— Exercise —
Go through the entries that follow and count every line with the string "Overview". Reply with the number only.

— Information —
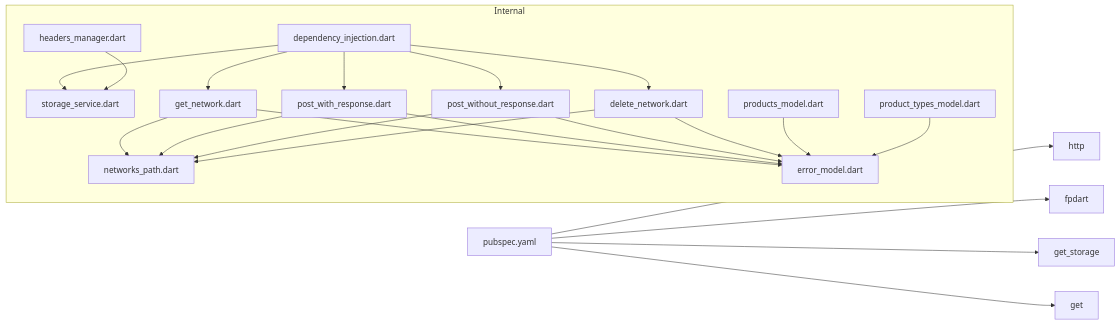
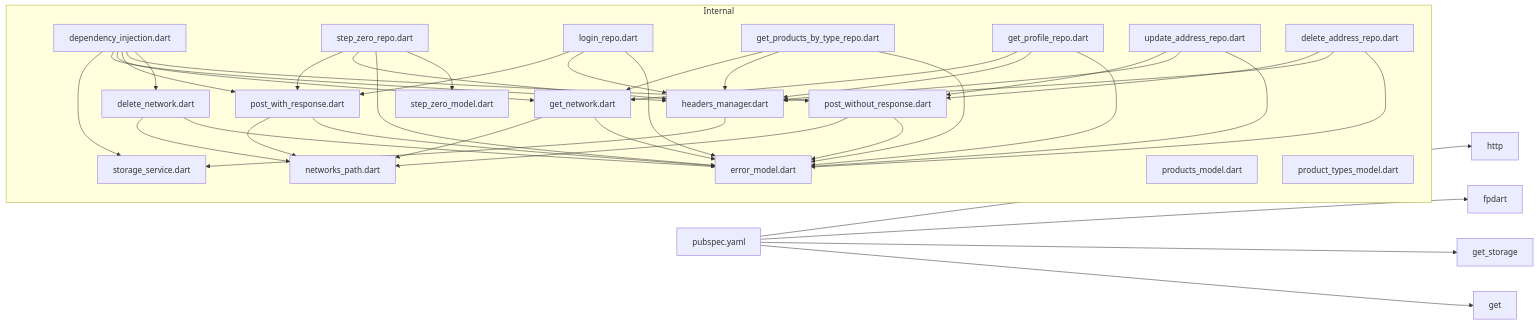
One commit to Ariful3111/FurniGo changed diagram 12 of 12 in .qoder/repowiki/en/content/Architecture Overview/Data Layer Architecture.md. Above: the diagram before and after it, drawn with Mermaid. The commit also changed other lines of this file and 10 other files, not shown here.

````diff
--- a/.qoder/repowiki/en/content/Architecture Overview/Data Layer Architecture.md
+++ b/.qoder/repowiki/en/content/Architecture Overview/Data Layer Architecture.md
@@ -604,36 +814,61 @@
 ```mermaid
 graph LR
 P["pubspec.yaml"] --> H["http"]
 P --> F["fpdart"]
 P --> GS["get_storage"]
 P --> G["get"]
 subgraph "Internal"
 DI["dependency_injection.dart"]
 SS["storage_service.dart"]
 HM["headers_manager.dart"]
 GN["get_network.dart"]
 PW["post_with_response.dart"]
 PWO["post_without_response.dart"]
 DN["delete_network.dart"]
 EM["error_model.dart"]
 NP["networks_path.dart"]
 PM["products_model.dart"]
 PTM["product_types_model.dart"]
+SM["step_zero_model.dart"]
+SZR["step_zero_repo.dart"]
+LR["login_repo.dart"]
+GPSR["get_products_by_type_repo.dart"]
+GPR["get_profile_repo.dart"]
+UAR["update_address_repo.dart"]
+DAR["delete_address_repo.dart"]
 end
 DI --> SS
+DI --> HM
 DI --> GN
 DI --> PW
 DI --> PWO
 DI --> DN
 HM --> SS
 GN --> NP
 PW --> NP
 PWO --> NP
 DN --> NP
 GN --> EM
 PW --> EM
 PWO --> EM
 DN --> EM
-PM --> EM
-PTM --> EM
+SZR --> PW
+LR --> PW
+GPSR --> GN
+GPR --> GN
+UAR --> PWO
+DAR --> PWO
+SZR --> HM
+LR --> HM
+GPSR --> HM
+GPR --> HM
+UAR --> HM
+DAR --> HM
+SZR --> EM
+LR --> EM
+GPSR --> EM
+GPR --> EM
+UAR --> EM
+DAR --> EM
+SZR --> SM
 ```
````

— Completed task —
3